------ THE RECORDS ------

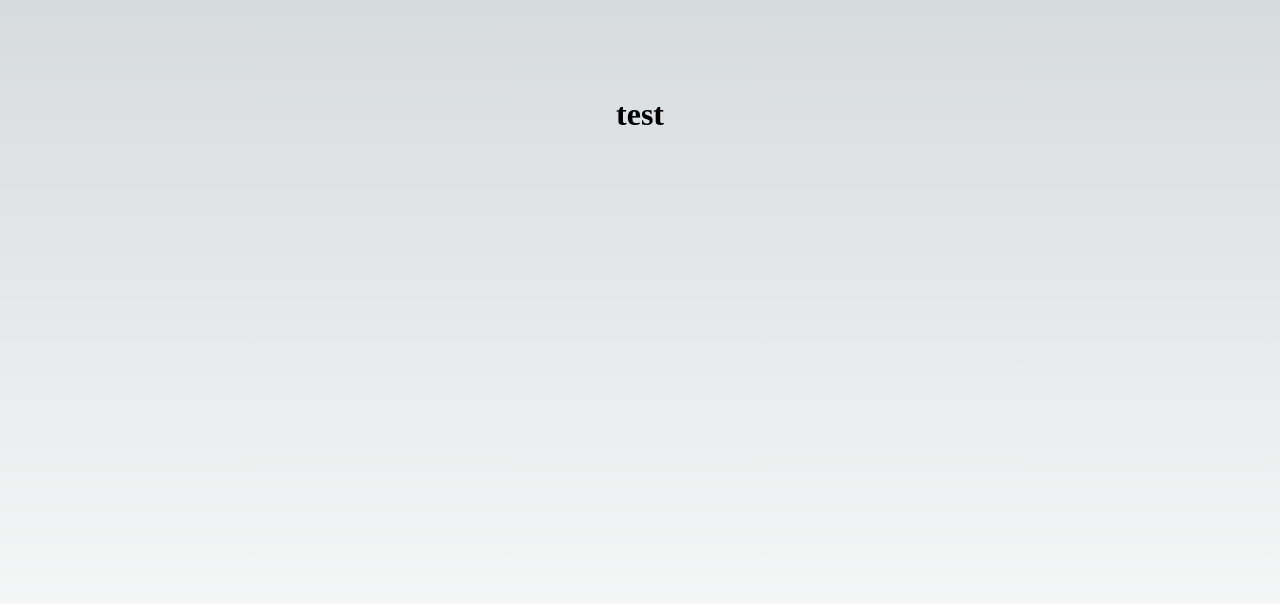
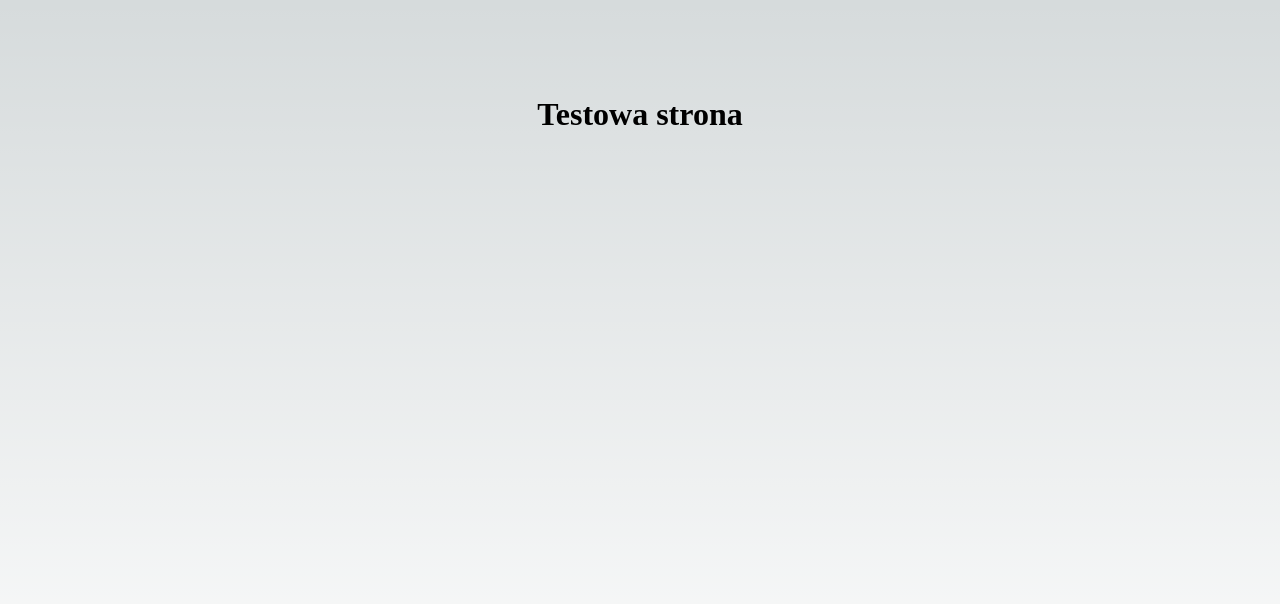
Before and after one commit to bgiepard/next, a Next.js app: page / in a window 1280 px wide. Shown: the top 604 px of the page. Built offline with nearby package versions, Linux system fonts and the light colour scheme.

Commit message:
new text

```diff
--- a/pages/index.tsx
+++ b/pages/index.tsx
@@ -16,7 +16,7 @@ export default function Home() {
       <main className={styles.main}>
 
         <h1>
-          test
+          Testowa strona
         </h1>
 
       </main>
```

------

> [PROBLEM TO WORK ON] The result should be the full set of entries above, restated exactly and without images.

> [TASK RESULT]
Before and after one commit to bgiepard/next, a Next.js app: page / in a window 1280 px wide. Shown: the top 604 px of the page. Built offline with nearby package versions, Linux system fonts and the light colour scheme.

Commit message:
new text

```diff
--- a/pages/index.tsx
+++ b/pages/index.tsx
@@ -16,7 +16,7 @@ export default function Home() {
       <main className={styles.main}>
 
         <h1>
-          test
+          Testowa strona
         </h1>
 
       </main>
```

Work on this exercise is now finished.